→ Your task
Search the listing for the word "title" and copy every line where it turns up.

→ Entries shown
......

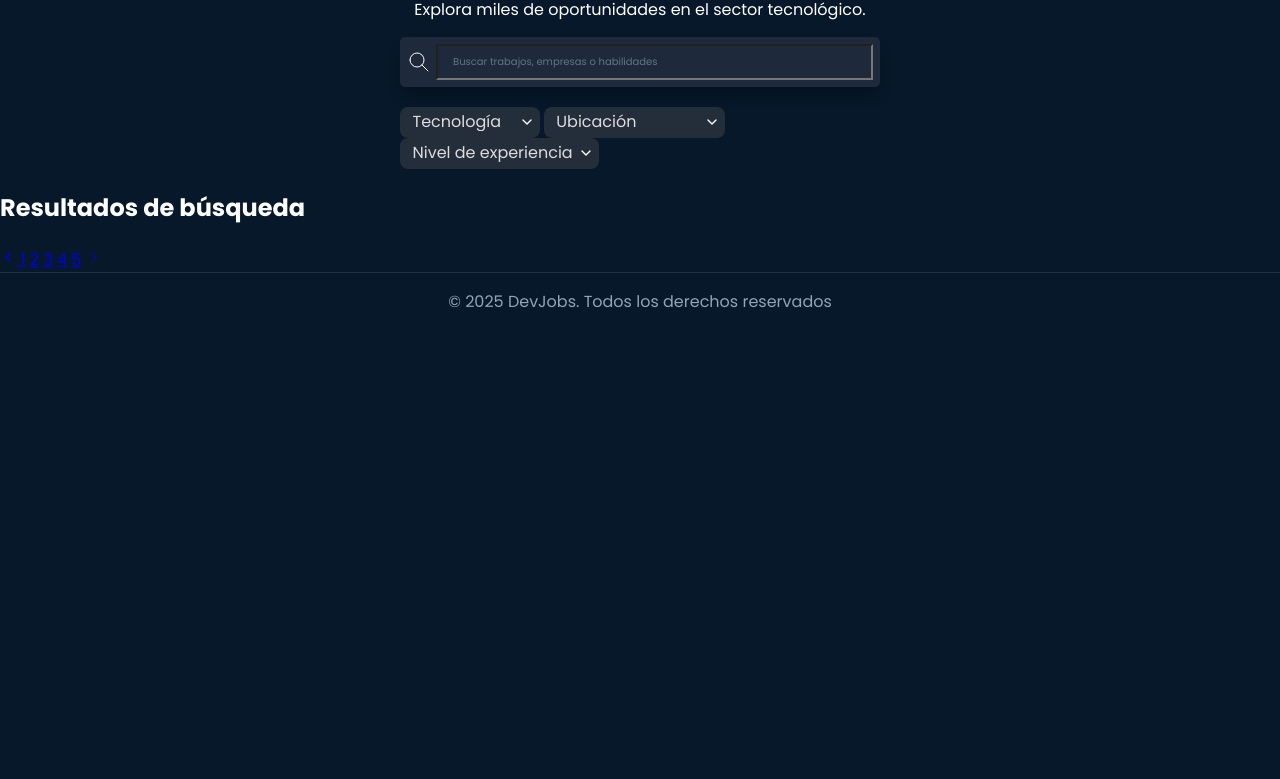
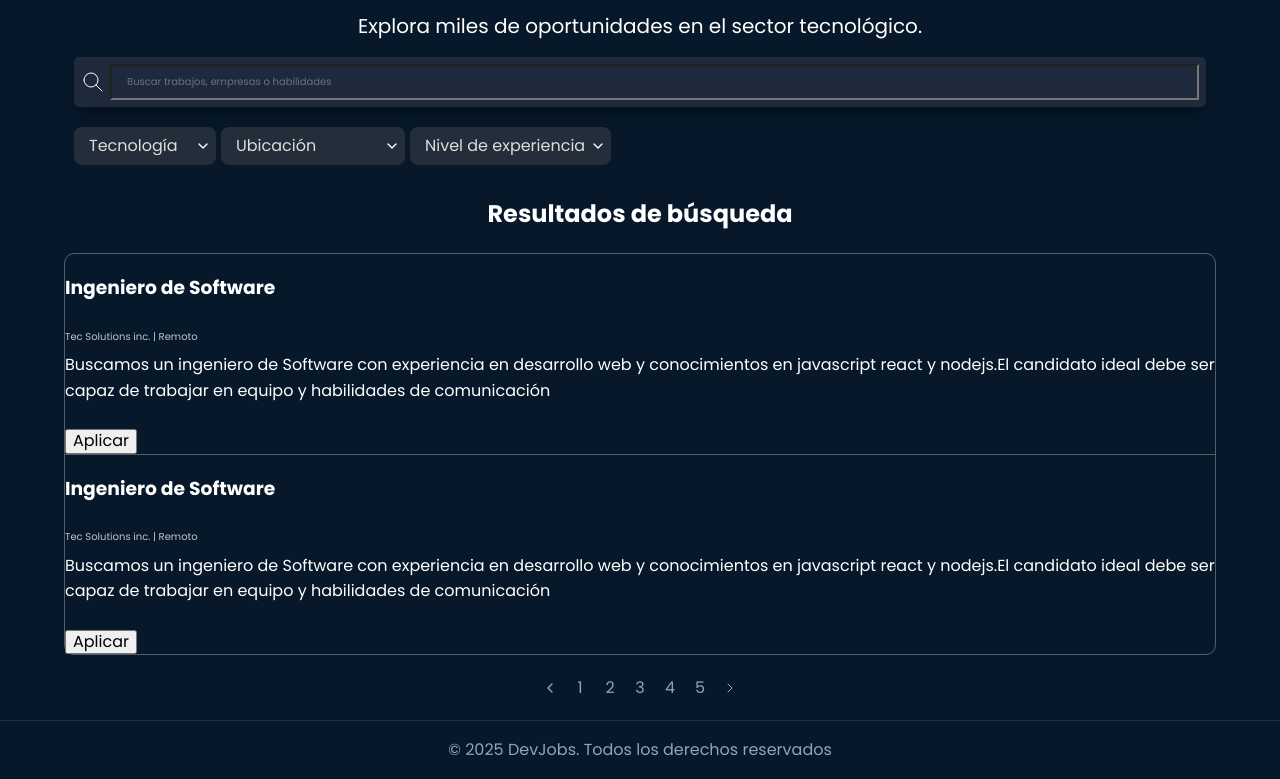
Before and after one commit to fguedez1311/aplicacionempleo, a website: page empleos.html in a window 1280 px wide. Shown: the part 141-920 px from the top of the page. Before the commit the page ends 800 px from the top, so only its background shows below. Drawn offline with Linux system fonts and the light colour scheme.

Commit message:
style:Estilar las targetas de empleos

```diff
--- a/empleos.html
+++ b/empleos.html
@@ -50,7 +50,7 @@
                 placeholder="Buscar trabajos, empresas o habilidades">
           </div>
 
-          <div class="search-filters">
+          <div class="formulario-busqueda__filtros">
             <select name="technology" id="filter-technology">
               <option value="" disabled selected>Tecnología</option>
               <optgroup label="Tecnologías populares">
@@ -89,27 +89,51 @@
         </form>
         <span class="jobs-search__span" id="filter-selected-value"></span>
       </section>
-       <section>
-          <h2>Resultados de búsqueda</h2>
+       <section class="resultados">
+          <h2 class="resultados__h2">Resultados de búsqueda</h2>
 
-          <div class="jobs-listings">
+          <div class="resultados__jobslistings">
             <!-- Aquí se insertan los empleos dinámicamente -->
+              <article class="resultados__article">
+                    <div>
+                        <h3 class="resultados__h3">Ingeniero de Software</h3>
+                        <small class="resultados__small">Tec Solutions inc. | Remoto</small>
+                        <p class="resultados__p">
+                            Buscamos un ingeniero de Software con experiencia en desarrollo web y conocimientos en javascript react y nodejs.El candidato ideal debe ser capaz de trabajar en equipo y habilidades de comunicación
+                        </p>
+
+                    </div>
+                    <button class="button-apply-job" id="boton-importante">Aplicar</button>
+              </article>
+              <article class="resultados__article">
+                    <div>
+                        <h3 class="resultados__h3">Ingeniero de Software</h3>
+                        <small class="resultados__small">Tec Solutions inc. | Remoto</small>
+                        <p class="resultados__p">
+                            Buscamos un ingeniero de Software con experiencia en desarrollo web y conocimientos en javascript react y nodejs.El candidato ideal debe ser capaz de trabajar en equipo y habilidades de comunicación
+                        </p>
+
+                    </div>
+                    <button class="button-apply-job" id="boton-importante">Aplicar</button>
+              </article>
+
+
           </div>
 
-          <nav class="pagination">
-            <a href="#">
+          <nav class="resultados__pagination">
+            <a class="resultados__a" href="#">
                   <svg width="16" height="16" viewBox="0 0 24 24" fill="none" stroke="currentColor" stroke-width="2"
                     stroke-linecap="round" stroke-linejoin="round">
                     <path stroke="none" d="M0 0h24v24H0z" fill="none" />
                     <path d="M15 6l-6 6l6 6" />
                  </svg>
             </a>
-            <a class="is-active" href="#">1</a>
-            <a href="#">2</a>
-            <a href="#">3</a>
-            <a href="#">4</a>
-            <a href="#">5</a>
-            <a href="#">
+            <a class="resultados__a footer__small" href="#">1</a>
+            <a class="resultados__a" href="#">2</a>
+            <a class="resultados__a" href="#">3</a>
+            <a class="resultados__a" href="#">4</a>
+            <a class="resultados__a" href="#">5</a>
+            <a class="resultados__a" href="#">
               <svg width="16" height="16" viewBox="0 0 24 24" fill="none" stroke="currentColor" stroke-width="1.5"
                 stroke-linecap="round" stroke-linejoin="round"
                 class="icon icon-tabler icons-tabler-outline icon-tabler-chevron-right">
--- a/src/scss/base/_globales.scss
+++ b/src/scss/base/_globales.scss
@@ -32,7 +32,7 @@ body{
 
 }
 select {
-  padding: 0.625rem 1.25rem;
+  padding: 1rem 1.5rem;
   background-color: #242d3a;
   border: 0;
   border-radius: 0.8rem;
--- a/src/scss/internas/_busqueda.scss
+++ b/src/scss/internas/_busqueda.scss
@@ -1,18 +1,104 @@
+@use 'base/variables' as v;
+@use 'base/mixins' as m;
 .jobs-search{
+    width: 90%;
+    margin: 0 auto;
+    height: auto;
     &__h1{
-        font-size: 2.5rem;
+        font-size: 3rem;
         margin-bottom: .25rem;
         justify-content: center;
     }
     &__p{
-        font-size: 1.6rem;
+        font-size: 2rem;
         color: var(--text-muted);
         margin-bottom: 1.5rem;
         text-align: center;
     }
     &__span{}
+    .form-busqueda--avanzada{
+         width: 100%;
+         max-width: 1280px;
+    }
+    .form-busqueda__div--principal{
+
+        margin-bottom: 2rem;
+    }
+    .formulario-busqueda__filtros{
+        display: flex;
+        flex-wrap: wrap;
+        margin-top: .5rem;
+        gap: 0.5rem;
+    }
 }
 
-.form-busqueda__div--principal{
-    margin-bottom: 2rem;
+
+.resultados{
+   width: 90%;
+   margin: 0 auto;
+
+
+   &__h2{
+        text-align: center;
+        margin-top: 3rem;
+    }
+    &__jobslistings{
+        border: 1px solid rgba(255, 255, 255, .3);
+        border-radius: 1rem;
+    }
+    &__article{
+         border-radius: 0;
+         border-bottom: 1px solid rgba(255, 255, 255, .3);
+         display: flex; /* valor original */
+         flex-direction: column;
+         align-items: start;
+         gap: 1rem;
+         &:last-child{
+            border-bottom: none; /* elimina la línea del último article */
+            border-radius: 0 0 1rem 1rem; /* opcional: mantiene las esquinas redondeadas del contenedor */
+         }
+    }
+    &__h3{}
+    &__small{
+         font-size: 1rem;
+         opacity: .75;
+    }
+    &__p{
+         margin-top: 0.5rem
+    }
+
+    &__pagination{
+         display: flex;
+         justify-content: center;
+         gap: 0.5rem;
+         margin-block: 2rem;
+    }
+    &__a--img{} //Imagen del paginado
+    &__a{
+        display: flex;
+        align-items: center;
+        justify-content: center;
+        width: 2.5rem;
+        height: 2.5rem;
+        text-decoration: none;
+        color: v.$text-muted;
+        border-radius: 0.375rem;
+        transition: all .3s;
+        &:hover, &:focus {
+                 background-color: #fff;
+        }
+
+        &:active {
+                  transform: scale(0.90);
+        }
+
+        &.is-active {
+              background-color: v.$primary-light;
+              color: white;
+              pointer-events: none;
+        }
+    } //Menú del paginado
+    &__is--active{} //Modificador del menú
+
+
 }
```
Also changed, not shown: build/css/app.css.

......

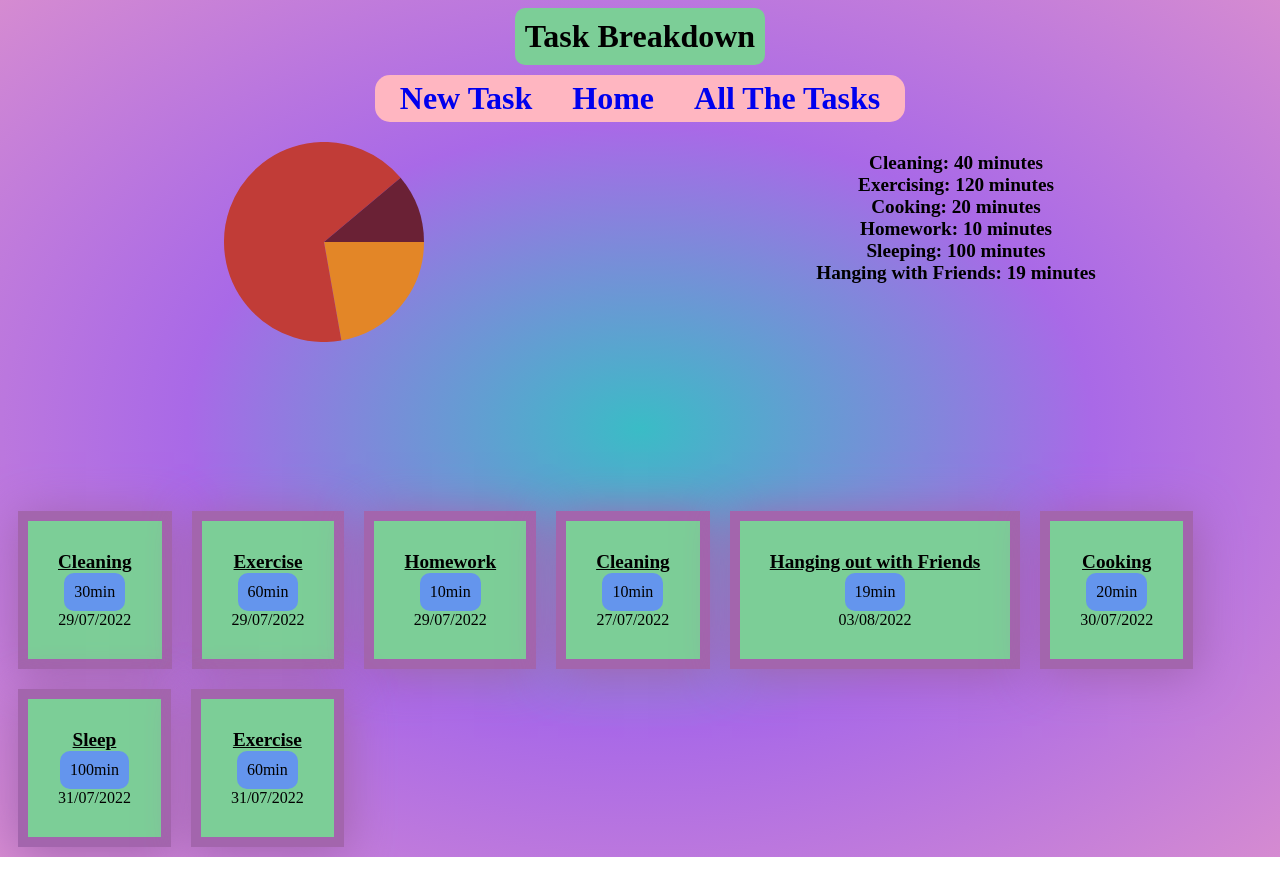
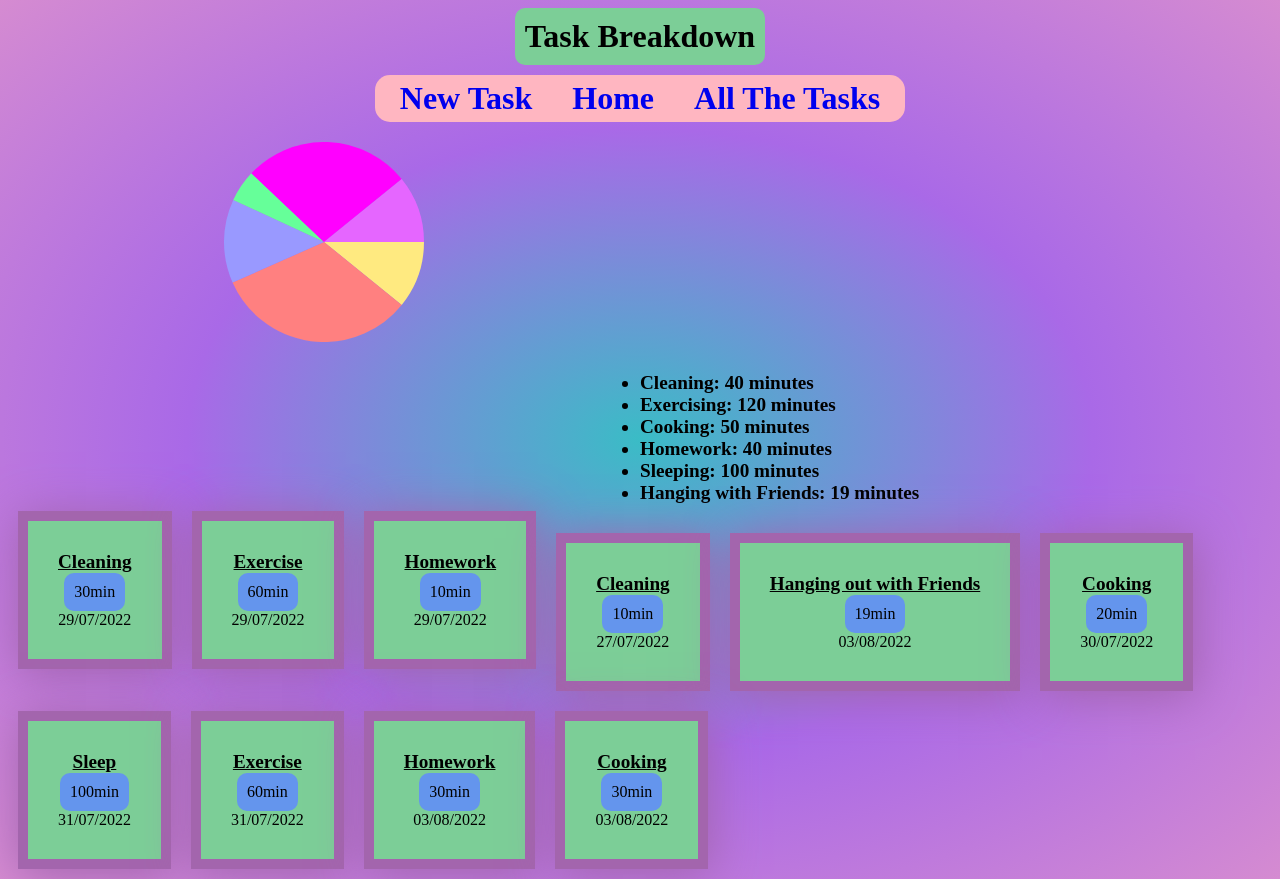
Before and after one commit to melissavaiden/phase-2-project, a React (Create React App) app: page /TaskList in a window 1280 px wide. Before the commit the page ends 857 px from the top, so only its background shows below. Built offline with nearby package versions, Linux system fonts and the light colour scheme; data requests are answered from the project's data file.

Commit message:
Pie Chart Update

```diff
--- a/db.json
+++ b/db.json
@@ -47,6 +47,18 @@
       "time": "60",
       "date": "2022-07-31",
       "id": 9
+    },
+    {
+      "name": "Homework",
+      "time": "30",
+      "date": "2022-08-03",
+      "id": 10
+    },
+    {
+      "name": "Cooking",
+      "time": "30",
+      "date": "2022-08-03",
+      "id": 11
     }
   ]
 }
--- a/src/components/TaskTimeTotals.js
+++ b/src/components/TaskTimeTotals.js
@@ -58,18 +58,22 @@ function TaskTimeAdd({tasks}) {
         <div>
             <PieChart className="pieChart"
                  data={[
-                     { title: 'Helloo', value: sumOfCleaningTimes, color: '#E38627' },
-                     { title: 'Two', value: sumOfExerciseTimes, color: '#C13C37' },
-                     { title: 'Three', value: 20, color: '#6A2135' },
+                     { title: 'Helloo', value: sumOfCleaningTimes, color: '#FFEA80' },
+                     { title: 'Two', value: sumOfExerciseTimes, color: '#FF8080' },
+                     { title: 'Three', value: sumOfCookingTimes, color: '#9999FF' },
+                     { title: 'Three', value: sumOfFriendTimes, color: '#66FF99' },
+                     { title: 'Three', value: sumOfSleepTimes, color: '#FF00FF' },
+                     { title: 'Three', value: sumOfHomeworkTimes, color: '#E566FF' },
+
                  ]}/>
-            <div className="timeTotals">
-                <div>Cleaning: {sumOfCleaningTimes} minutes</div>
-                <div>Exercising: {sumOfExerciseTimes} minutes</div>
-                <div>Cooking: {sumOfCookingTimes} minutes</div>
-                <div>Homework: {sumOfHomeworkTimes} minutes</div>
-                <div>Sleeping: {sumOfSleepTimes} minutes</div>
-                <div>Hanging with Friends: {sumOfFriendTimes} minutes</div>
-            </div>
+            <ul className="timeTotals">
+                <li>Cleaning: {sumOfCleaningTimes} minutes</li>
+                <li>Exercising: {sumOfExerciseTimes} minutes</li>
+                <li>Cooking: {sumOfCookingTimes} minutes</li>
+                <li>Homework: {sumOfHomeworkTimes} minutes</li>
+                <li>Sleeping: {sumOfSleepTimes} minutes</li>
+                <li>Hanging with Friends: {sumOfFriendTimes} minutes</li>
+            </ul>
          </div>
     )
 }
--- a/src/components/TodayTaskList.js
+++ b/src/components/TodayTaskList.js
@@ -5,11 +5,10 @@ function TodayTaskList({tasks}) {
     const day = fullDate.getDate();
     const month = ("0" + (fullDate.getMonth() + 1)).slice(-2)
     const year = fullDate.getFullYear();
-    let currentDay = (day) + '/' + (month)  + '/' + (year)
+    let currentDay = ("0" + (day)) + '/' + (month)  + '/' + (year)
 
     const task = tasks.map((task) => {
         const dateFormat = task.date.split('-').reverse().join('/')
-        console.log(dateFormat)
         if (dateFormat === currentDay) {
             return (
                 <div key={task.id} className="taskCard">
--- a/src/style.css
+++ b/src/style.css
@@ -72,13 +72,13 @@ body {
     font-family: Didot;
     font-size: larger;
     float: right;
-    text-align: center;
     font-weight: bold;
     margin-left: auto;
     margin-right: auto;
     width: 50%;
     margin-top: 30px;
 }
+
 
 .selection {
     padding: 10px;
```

......

→ Written answer
-                     { title: 'Helloo', value: sumOfCleaningTimes, color: '#E38627' },
-                     { title: 'Two', value: sumOfExerciseTimes, color: '#C13C37' },
-                     { title: 'Three', value: 20, color: '#6A2135' },
+                     { title: 'Helloo', value: sumOfCleaningTimes, color: '#FFEA80' },
+                     { title: 'Two', value: sumOfExerciseTimes, color: '#FF8080' },
+                     { title: 'Three', value: sumOfCookingTimes, color: '#9999FF' },
+                     { title: 'Three', value: sumOfFriendTimes, color: '#66FF99' },
+                     { title: 'Three', value: sumOfSleepTimes, color: '#FF00FF' },
+                     { title: 'Three', value: sumOfHomeworkTimes, color: '#E566FF' },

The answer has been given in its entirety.